Your assignment ▸
Search the entries below for the word "from" and copy each line that has it.

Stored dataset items
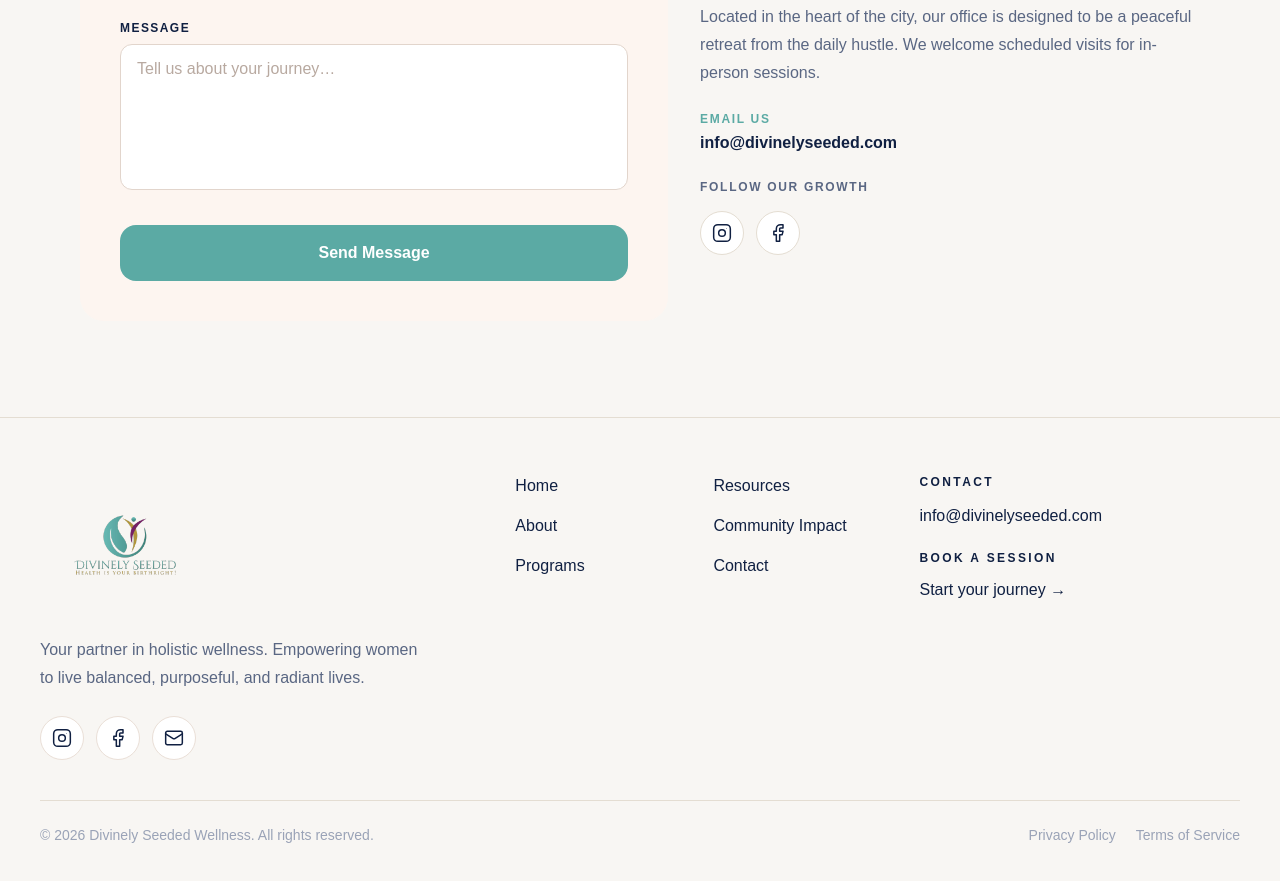
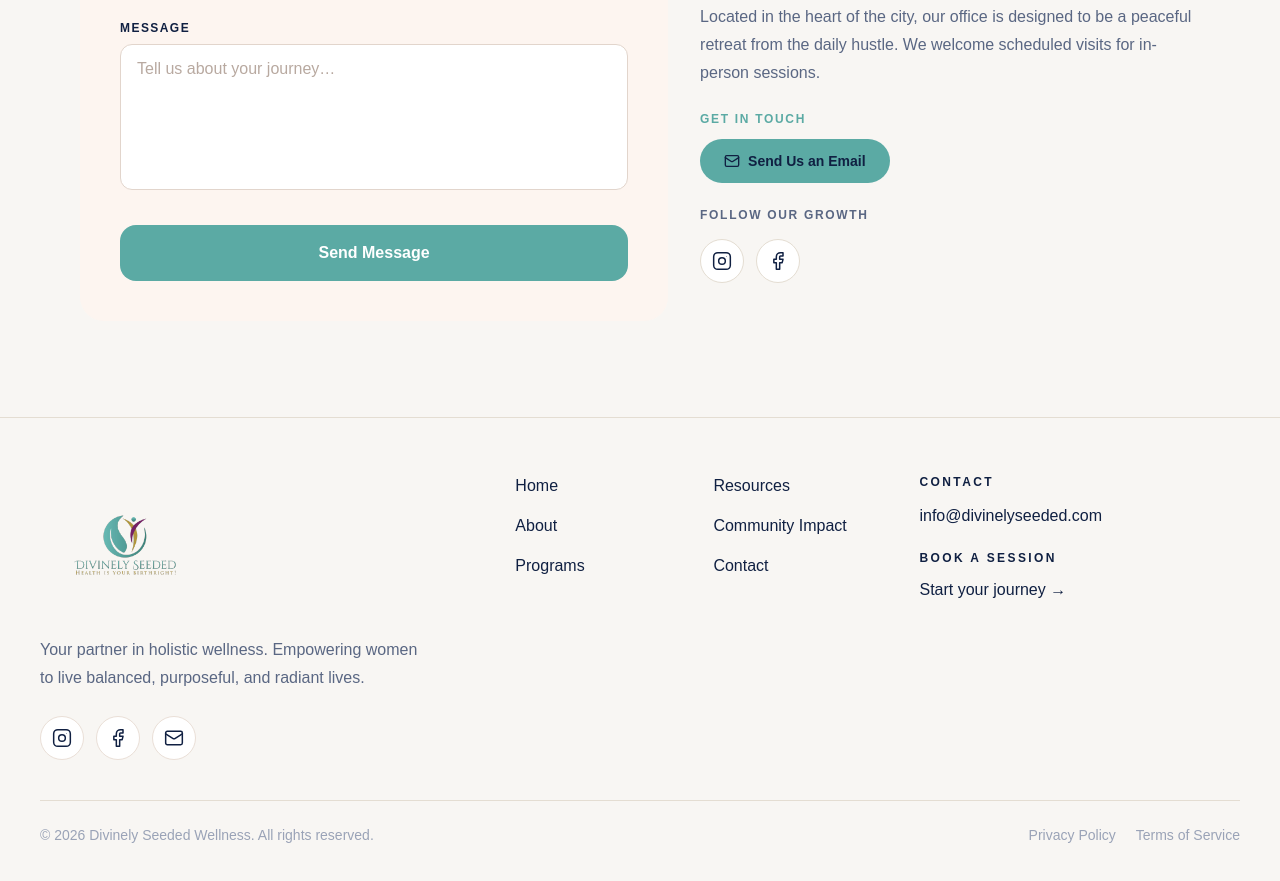
Before and after one commit to 707-Holding-LLC/divinely-seeded, a Next.js app: page /contact in a window 1280 px wide. Shown: the part 1659-2540 px from the top of the page. Built offline with nearby package versions, Linux system fonts and the light colour scheme.

Commit message:
added email contact button

```diff
--- a/src/components/contact/ContactInfo.tsx
+++ b/src/components/contact/ContactInfo.tsx
@@ -1,8 +1,8 @@
 import Image from "next/image";
-import { MapPin } from "lucide-react";
+//import { MapPin } from "lucide-react";
 
 //const PHONE    = "(872) 810-3236";
-const EMAIL    = "info@divinelyseeded.com";
+//const EMAIL    = "info@divinelyseeded.com";
 //const ADDRESS1 = "1 E Erie St Suite 525-3498";
 //const ADDRESS2 = "Chicago, IL 60611";
 
@@ -70,13 +70,17 @@ export function ContactInfo() {
 
           <div>
             <p className="text-xs font-bold uppercase tracking-[0.14em] text-[var(--brand)]">
-              Email Us
+              Get In Touch
             </p>
             <a
-              href={`mailto:${EMAIL}`}
-              className="mt-1 block break-all text-base font-semibold text-[var(--foreground)] transition hover:text-[var(--brand)]"
+              href="mailto:info@divinelyseeded.com"
+              className="mt-3 inline-flex items-center gap-2 rounded-full bg-[var(--brand)] px-6 py-3 text-sm font-semibold text-white transition hover:bg-[var(--brand-dark)]"
             >
-              {EMAIL}
+              <svg viewBox="0 0 24 24" className="h-4 w-4" fill="none" stroke="currentColor" strokeWidth="2" strokeLinecap="round" strokeLinejoin="round">
+                <rect x="2" y="4" width="20" height="16" rx="2" />
+                <path d="m22 7-8.97 5.7a1.94 1.94 0 0 1-2.06 0L2 7" />
+              </svg>
+              Send Us an Email
             </a>
           </div>
         </div>
```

Result of the task ▸
Before and after one commit to 707-Holding-LLC/divinely-seeded, a Next.js app: page /contact in a window 1280 px wide. Shown: the part 1659-2540 px from the top of the page. Built offline with nearby package versions, Linux system fonts and the light colour scheme.
 import Image from "next/image";
-import { MapPin } from "lucide-react";
+//import { MapPin } from "lucide-react";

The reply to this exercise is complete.